### TASK ITEM
Across the records that follow, how many lines contain the string "Link"? Answer with the number only.

### EXERCISE MATERIALS
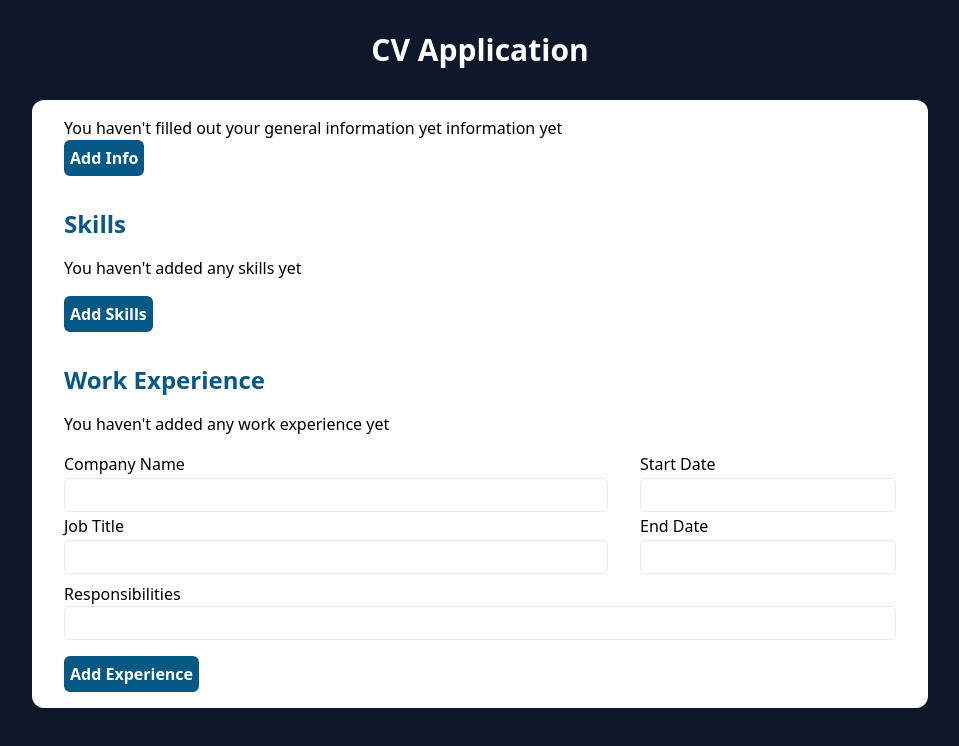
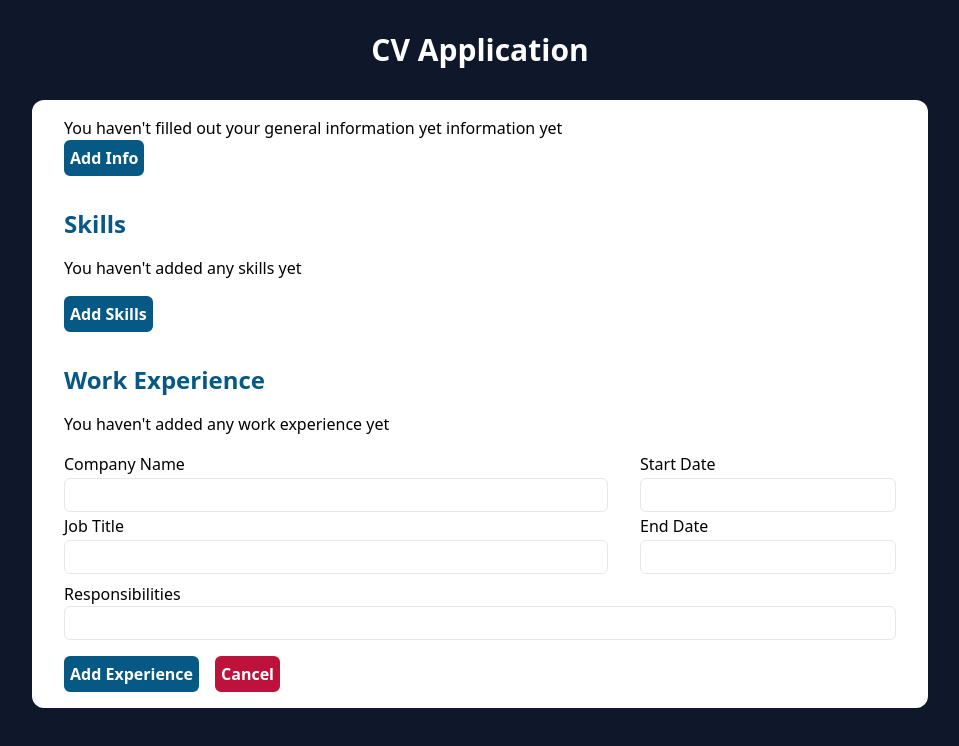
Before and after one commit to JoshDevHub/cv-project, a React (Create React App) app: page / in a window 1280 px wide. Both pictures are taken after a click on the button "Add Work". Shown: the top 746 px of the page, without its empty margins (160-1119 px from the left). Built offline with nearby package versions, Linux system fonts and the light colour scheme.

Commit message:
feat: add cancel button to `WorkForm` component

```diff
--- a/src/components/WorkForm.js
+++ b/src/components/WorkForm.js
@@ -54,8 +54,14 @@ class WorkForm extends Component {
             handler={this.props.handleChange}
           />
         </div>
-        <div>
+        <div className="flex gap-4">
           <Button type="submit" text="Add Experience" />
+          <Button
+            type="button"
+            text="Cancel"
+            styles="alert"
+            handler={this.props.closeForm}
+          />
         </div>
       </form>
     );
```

==

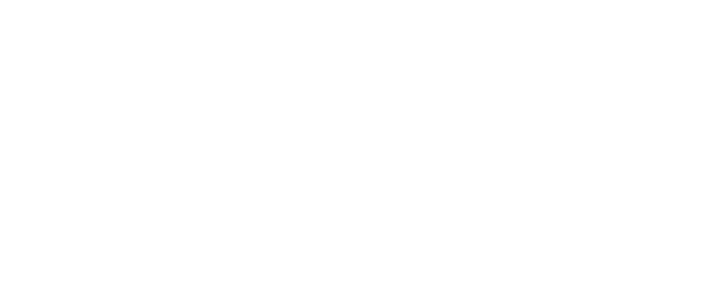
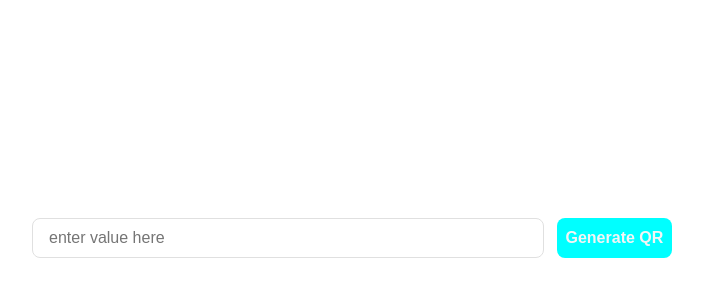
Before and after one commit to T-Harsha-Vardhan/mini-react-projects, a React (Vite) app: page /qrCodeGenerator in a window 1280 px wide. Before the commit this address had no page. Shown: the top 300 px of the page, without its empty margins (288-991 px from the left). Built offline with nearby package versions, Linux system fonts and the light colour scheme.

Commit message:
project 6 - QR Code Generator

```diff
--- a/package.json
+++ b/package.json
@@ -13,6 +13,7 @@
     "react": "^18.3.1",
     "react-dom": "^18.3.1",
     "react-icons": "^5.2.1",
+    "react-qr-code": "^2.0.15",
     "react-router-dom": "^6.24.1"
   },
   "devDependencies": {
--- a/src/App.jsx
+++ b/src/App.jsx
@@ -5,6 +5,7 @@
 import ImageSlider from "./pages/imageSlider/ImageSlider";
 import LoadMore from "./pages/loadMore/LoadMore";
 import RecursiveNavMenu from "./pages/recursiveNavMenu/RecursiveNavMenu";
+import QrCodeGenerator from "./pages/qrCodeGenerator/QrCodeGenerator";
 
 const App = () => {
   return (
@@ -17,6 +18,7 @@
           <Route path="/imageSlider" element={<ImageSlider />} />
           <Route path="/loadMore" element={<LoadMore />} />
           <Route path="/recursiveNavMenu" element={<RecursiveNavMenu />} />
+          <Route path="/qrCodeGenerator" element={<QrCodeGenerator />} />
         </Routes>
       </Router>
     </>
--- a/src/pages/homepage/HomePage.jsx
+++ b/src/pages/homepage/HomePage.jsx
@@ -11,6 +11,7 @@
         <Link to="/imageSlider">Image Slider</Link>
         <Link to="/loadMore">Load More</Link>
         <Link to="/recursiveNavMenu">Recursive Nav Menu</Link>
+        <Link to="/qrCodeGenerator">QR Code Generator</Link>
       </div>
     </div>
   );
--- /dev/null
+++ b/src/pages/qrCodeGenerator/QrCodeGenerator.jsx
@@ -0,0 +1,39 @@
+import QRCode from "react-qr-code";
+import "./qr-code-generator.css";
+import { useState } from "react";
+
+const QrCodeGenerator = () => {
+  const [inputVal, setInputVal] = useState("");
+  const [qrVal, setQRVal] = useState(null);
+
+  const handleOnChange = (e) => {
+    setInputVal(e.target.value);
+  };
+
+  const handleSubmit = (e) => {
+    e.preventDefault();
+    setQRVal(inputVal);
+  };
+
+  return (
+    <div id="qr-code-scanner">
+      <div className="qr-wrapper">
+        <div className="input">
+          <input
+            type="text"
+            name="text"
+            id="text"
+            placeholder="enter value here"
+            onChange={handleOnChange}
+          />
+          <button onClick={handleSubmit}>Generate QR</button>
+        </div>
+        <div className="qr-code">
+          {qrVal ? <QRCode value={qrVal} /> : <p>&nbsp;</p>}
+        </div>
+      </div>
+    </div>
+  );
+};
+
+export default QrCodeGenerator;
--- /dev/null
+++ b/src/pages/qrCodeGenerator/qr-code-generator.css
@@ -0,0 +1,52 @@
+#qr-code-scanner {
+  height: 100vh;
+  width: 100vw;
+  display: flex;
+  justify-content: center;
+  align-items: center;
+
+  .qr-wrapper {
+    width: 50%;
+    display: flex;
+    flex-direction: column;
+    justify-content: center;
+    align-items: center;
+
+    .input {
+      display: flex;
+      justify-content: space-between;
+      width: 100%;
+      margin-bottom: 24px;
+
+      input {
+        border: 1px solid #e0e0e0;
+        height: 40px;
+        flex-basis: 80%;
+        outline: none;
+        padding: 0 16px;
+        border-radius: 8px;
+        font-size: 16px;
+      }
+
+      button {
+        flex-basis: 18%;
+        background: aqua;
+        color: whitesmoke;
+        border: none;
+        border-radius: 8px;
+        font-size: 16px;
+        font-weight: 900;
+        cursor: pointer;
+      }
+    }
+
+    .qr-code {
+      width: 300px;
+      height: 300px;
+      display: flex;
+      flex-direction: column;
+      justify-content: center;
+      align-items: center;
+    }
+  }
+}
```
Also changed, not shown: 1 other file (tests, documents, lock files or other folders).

### OUTPUT OF THE EXERCISE
4